I was wondering if its a good idea to use the excess water of the EI fertilized planted tank for vegetable garden irrigation, or it could have too much fertilizers in it and the vegetables would be harmful for humans. I hate to waste resources and purring enormous amounts of fertilized water down the drain each week is a bit panful. I was thinking - why not making a small garden on my balcony. The pandemic keeps me at home almost all of the time - I would enjoy having more living things to carry for. And I love "home grown stuff".
Anyone with expertise to advice - would the vegetables be safe to eat? If the fish lives in that water, then may be we are not putting so much elements to harm a human.

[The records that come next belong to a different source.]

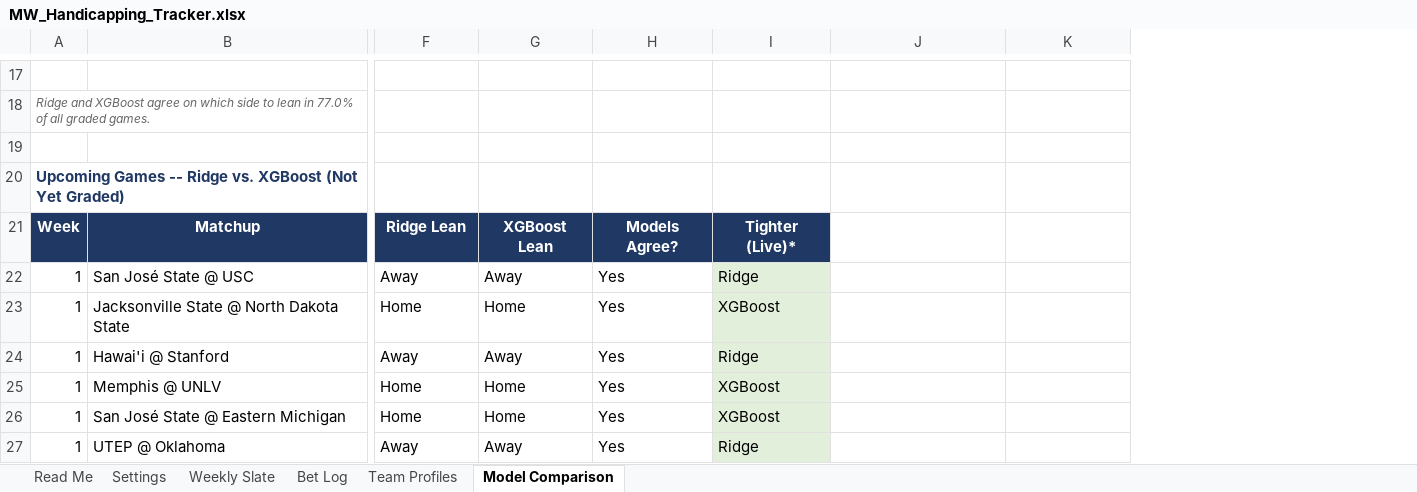
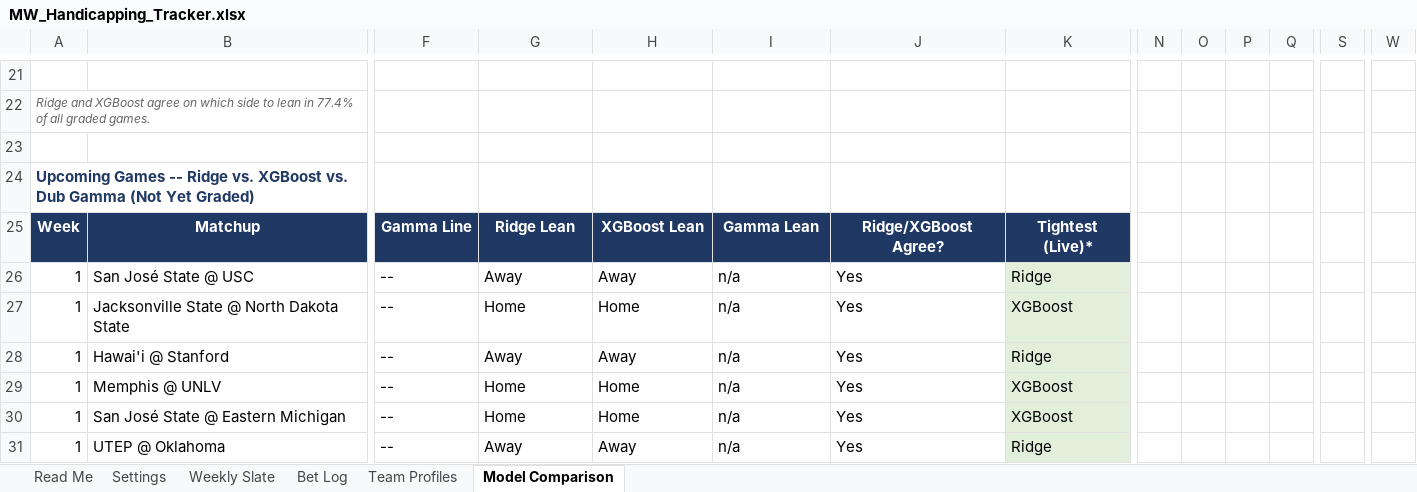
Before and after one commit to colea223/mdubcapping, an Excel workbook: excel/MW_Handicapping_Tracker.xlsx, sheet Model Comparison, drawn as a sheet; only a part is shown, gaps mark what is left out; values as stored, in another font and other column widths than the file's, no borders; addresses are those after the commit; the diff covers the shown part only; the diff names each change by its address in the sheet, - before the commit and + after, or states it on an @@ line.

```diff
--- a/excel/MW_Handicapping_Tracker.xlsx (sheet Model Comparison)
+++ b/excel/MW_Handicapping_Tracker.xlsx (sheet Model Comparison)
+column N, empty
+column O, empty
+column P, empty
+column Q, empty
+column S, empty
+column W, empty
-A22: …lean in 77.0% of all…
+A22: …lean in 77.4% of all…
-A24: …vs. XGBoost (Not Yet…
+A24: …vs. XGBoost vs. Dub Gamma (Not Yet…
-F25: Ridge Lean
+F25: Gamma Line
-G25: XGBoost Lean
+G25: Ridge Lean
-H25: Models Agree?
+H25: XGBoost Lean
-I25: Tighter (Live)*
+I25: Gamma Lean
-J25: (empty)
+J25: Ridge/XGBoost Agree?
-J25:K25 fill: none
+J25:K25 fill: #1F3864
-K25: (empty)
+K25: Tightest (Live)*
-F26: Away
+F26: --
-H26: Yes
+H26: Away
-I26: Ridge
+I26: n/a
-I26:I31 fill: #E2EFDA
+I26:I31 fill: none
-J26:J31: (empty)
+J26:J31: Yes
-K26: (empty)
+K26: Ridge
-K26:K31 fill: none
+K26:K31 fill: #E2EFDA
-F27: Home
+F27: --
-H27: Yes
+H27: Home
-I27: XGBoost
+I27: n/a
-K27: (empty)
+K27: XGBoost
-F28: Away
+F28: --
-H28: Yes
+H28: Away
-I28: Ridge
+I28: n/a
-K28: (empty)
+K28: Ridge
-F29:F30: Home
+F29:F30: --
-H29:H30: Yes
+H29:H30: Home
-I29:I30: XGBoost
+I29:I30: n/a
-K29:K30: (empty)
+K29:K30: XGBoost
-F31: Away
+F31: --
-H31: Yes
+H31: Away
-I31: Ridge
+I31: n/a
-K31: (empty)
+K31: Ridge
```
Also changed, not shown: 12 added rows, 8 removed rows, 66 edited cells and cell formats elsewhere in this sheet, sheet Bet Log, sheet Weekly Slate, 19 other files.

For example as far as I know the fish is more sensible on nitrates than humans.. So I am looking for some expert opinion.

I apologies if the topic is not for this section.
 

John q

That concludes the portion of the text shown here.